Ann Temkin is The Marie-Josee and Henry Kravis Chief Curator of Painting and Sculpture at The Museum of Modern Art, New York.
Bright, beautiful, clear, and succinct.--Elizabeth Buhe "Brooklyn
The jacked-up speed of current cultural consumption had made the challenges his work presents more urgent than ever.--Kenneth Baker "Art Newspaper"
a comprehensive overview of the divisive artist's grasp on abstraction, space, interpretation and the abolition of illusion.--Helen Holmes "Observer New Review"
about as close as you can get to a truly immersive Judd encounter.--Emily Farra "Vogue"
an ode to material and spatial transformation--Lance Esplund "Wall Street Journal"
[Judd's] art, once thought to be too severe to be beautiful, can now be seen to offer pleasures, visual and conceptual, that any audience with open eyes can relate too...--Holland Cotter "New York Times"
A much needed exhalation.--Olivia Hosken "Town & Country"
Does justice not only to Judd's artworks but to his ambition and his intent.--Tom Teicholz "Forbes: Media"
Judd was committed to abstraction and democracy. His work praises human labor and industrial craftsmanship.--John Yau "Hyperallergic"
Judd's minimalism is the ubiquitous dark design energy of everyday modern life. Always there, even if you never consciously recognize it.--Jerry Saltz "New York Magazine: Vulture"
Published to accompany the first US retrospective exhibition of Donald Judd's sculpture in more than 30 years, Judd explores the work of a landmark artist who, over the course of his career, developed a material and formal vocabulary that transformed the field of modern sculpture.--Editors "ARTFIXdaily"
That aesthetic synergy between the work of Judd, who died in 1994, and MoMA brings a certain piquancy to the museum's current Judd retrospective, the first anywhere in more than 30 years. The museum has changed--there have been three renovations and expansions since the '70s--and perhaps so, too, has our understanding of Judd's steely, boxy objects.--Editors at ARTnews "ARTnews"
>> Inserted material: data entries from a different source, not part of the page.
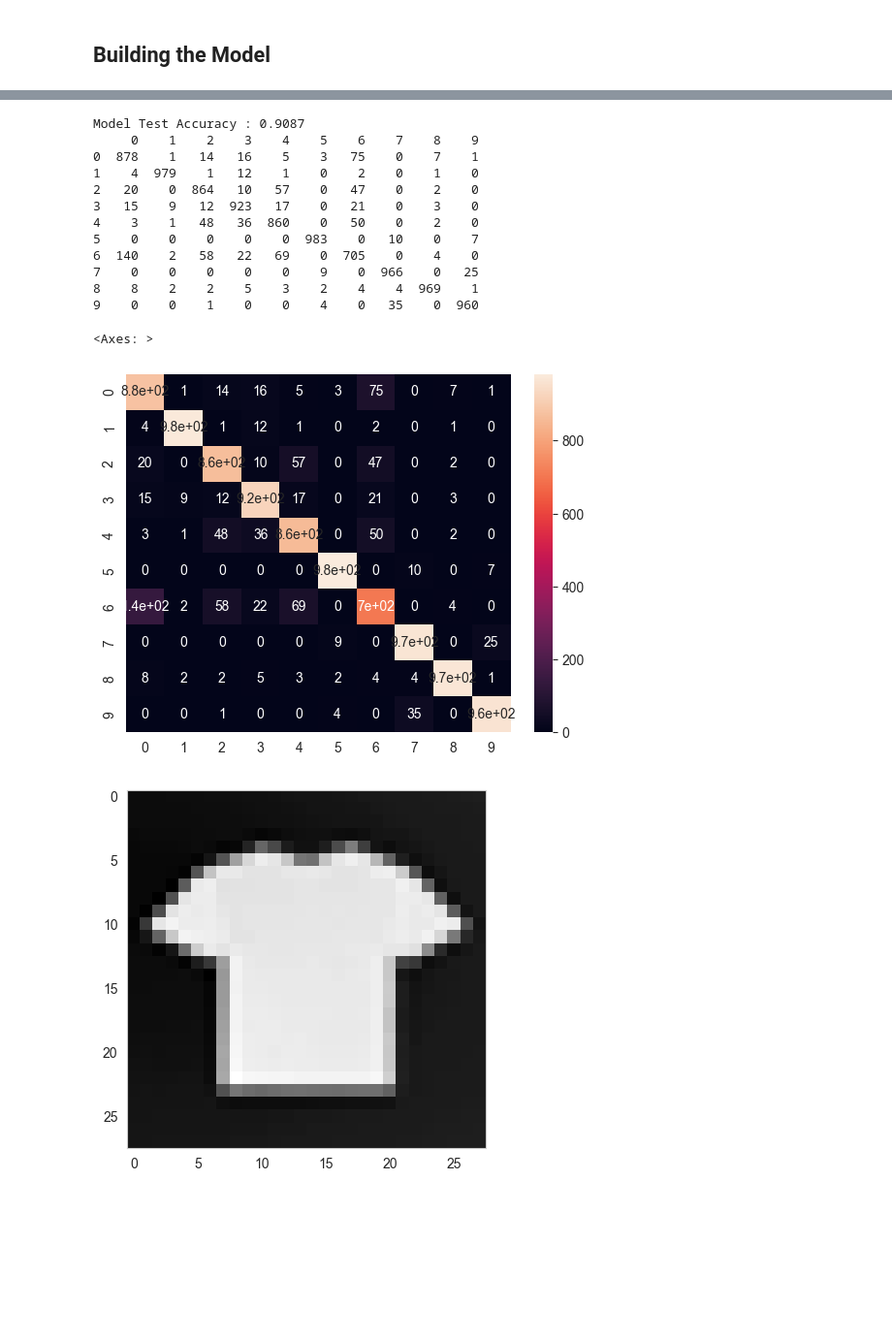
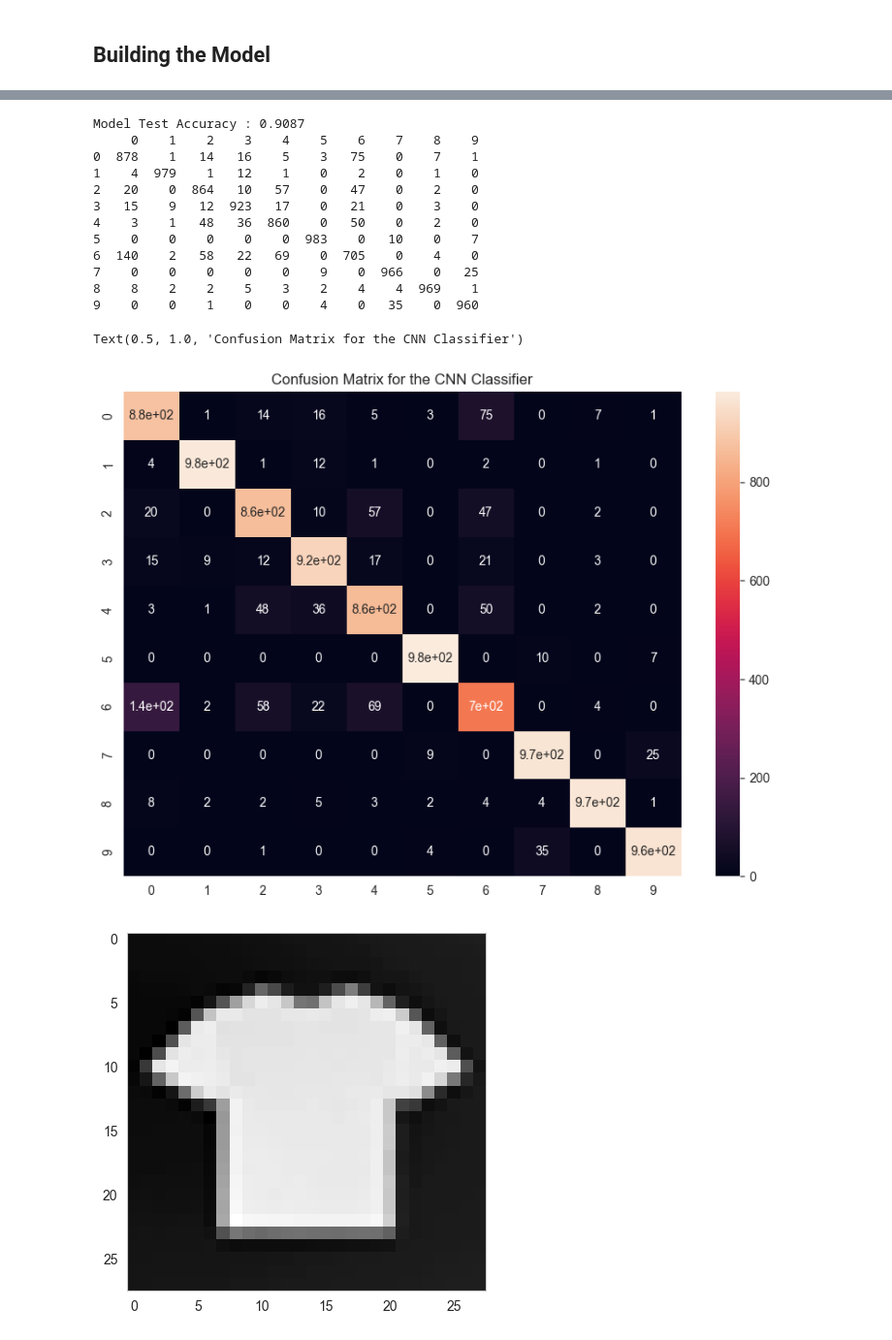
Before and after one commit to ParimiHarsha/FashionMNIST-Classification, a Jupyter notebook: FashionMNIST_classification.ipynb, the cells around one changed output, grey strips where cells are left out. Shown at 97% size. Saved outputs shown, nothing was run; the diff lists cells and outputs as text; code cells hidden in the pictures; blank space fills up the shorter version.

```diff
--- a/FashionMNIST_classification.ipynb
+++ b/FashionMNIST_classification.ipynb
@@ -823,37 +824,39 @@ Test Accuracy : 90.37000274658203 %
 # %%
 def predict_dataloader(model, data):
     y_pred = []
     y_true = []
     for i, (images, labels) in enumerate(data):
         x = model(images)
         value, pred = torch.max(x, 1)
         y_pred.extend(list(pred.numpy()))
         y_true.extend(list(labels.numpy()))
     return np.array(y_pred), np.array(y_true)
 
-
-y_pred, y_true = predict_dataloader(lenet_model, test_loader)
+trained_model = torch.load('saved_models/best_model_2023-11-22 15:22:19.435783.pth')
+y_pred, y_true = predict_dataloader(trained_model, test_loader)
 print("Model Test Accuracy :", accuracy_score(y_true=y_true, y_pred=y_pred))
 conf_matrix = pd.DataFrame(
     confusion_matrix(y_true=y_true, y_pred=y_pred, labels=np.arange(0, 10))
 )
 print(conf_matrix)
+plt.figure(figsize=(10, 7))
 sns.heatmap(conf_matrix, annot=True)
+plt.title('Confusion Matrix for the CNN Classifier')
 # %% [output]
 Model Test Accuracy : 0.9087
      0    1    2    3    4    5    6    7    8    9
 0  878    1   14   16    5    3   75    0    7    1
 1    4  979    1   12    1    0    2    0    1    0
 2   20    0  864   10   57    0   47    0    2    0
 3   15    9   12  923   17    0   21    0    3    0
 4    3    1   48   36  860    0   50    0    2    0
 5    0    0    0    0    0  983    0   10    0    7
 6  140    2   58   22   69    0  705    0    4    0
 7    0    0    0    0    0    9    0  966    0   25
 8    8    2    2    5    3    2    4    4  969    1
 9    0    0    1    0    0    4    0   35    0  960
-<Axes: >
+Text(0.5, 1.0, 'Confusion Matrix for the CNN Classifier')
-[figure, old version]
+[figure, new version]
 # %%
 # Testing on out of sample dataset
 path = "https://www.mrporter.com/variants/images/3633577411310824/in/w2000_q60.jpg"  # We can use any other image link here
```
Also changed, not shown: parts of 5 cells of this notebook, 2 other files.
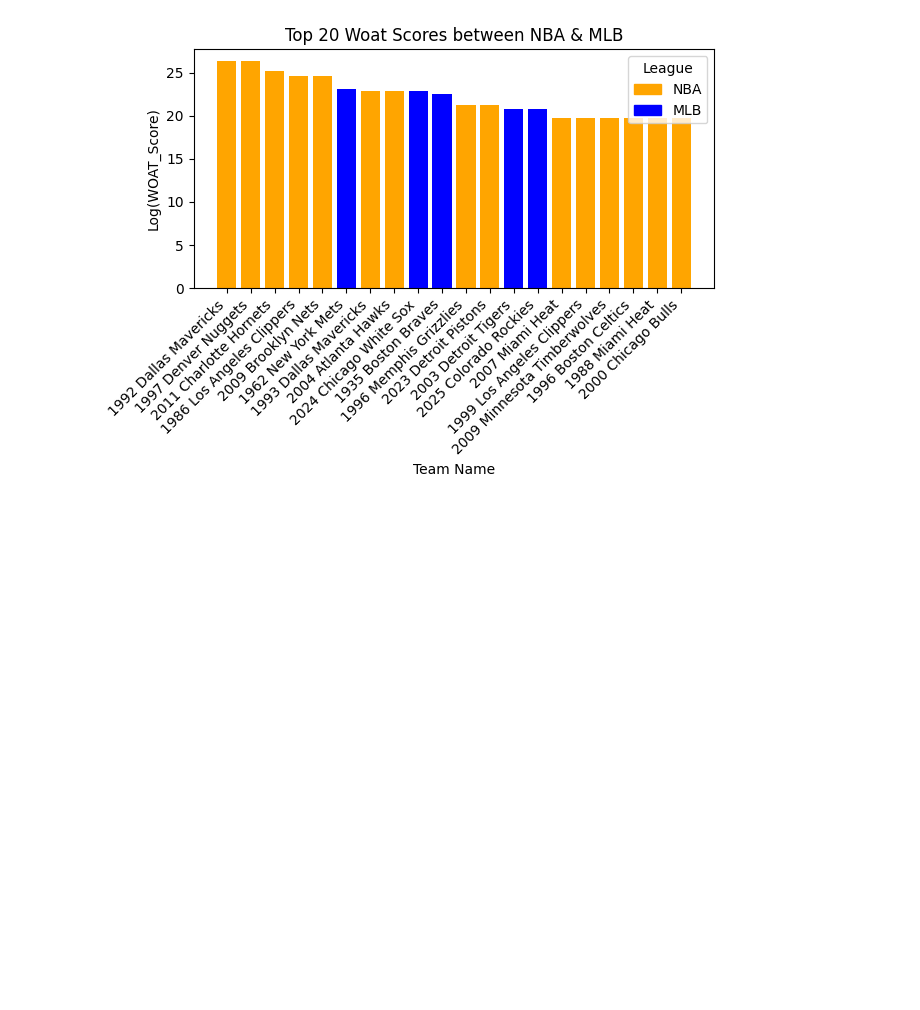
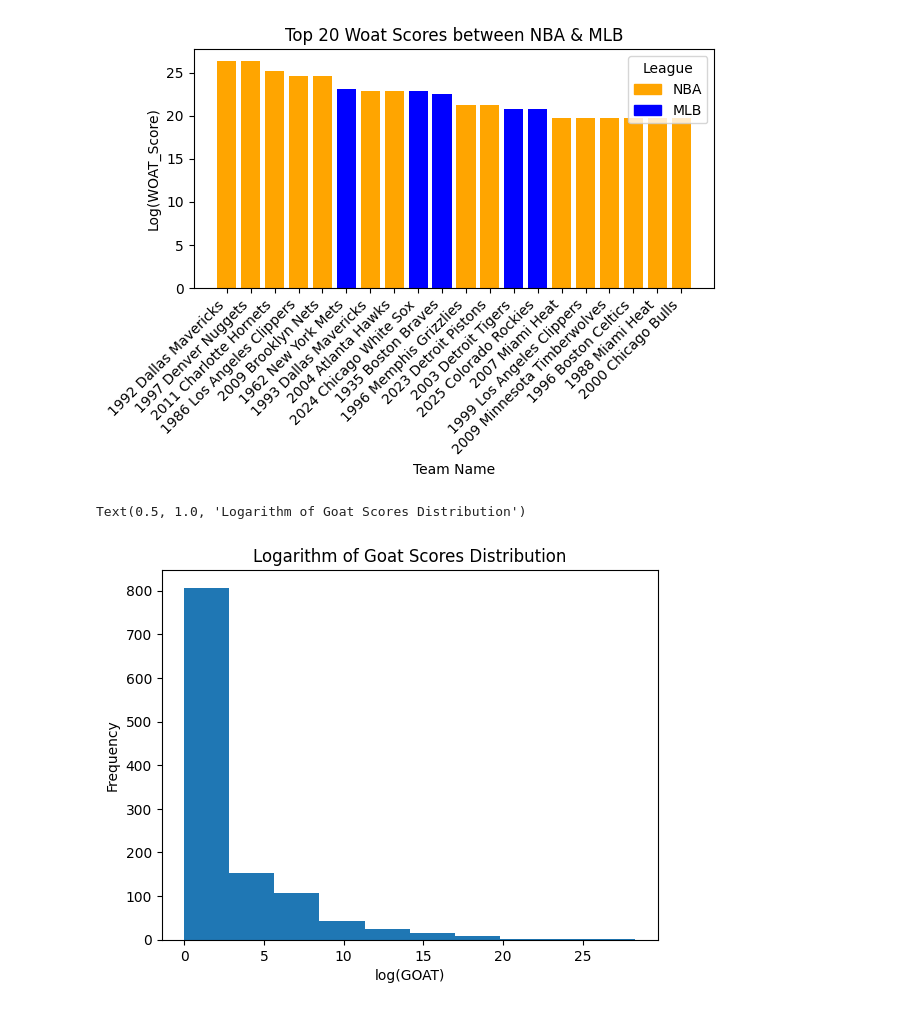
Before and after one commit to RyanRegalado/Win-Loss-Sequences-Sp2026, a Jupyter notebook: output/us_leagues_report.ipynb, the cells around one changed output. Cells and saved outputs as stored; diff of their text form; code cells hidden in the pictures; blank space fills up the shorter version.

Commit message:
Added histograms

```diff
--- a/output/us_leagues_report.ipynb
+++ b/output/us_leagues_report.ipynb
@@ -95,3 +95,14 @@ plt.show()
 [figure]
 # %%
 ## May need to add weights to MLB, since rarities are less likely to occur in a season 2x as long as the NBA.
+# %%
+## Histograms
+
+plt.hist(df_NBA['log(GOAT)'])
+
+plt.ylabel("Frequency")
+plt.xlabel("log(GOAT)")
+plt.title("Logarithm of NBA Goat Scores Distribution")
+# %% [output]
+Text(0.5, 1.0, 'Logarithm of Goat Scores Distribution')
+[figure, added]
```
Also changed, not shown: parts of 7 cells of this notebook.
The first U.S. exhibition of [Judd's] sculptures in more than thirty years. His minimalist forms and surprising use of materials still challenge our perceptions of what indeed might be considered contemporary sculpture.--Ken Scrudato "Blackbook"
There are endless details for furniture historians and fans alike to eagerly seek out.--Madeline Luckel "Architectural Digest"
There couldn't be a better time to revisit an artist who doggedly confronted form, presence, and politics, both on the page and in 'real space.--Aria Dean "Artforum"
When Judd's works are displayed en masse and given enough space, Ms. Temkin argues, it's possible to see the visual power and the extraordinary variety of his work...--Peter Saenger "Wall Street Journal"
While there's admirable integrity in Judd's detailed specifications regarding color, material, process, and exhibition methods, there's also a supreme fussiness and self-importance that touches everything the man ever made. The work wants to argue with whatever qualms you might have about it, and you get the feeling that the work would probably win.--Alina Cohen "Artsy"
Works by Judd are almost routinely beautiful, but coldly and even imperiously so, as if their quality were none of your business.--Peter Schjeldahl "New Yorker"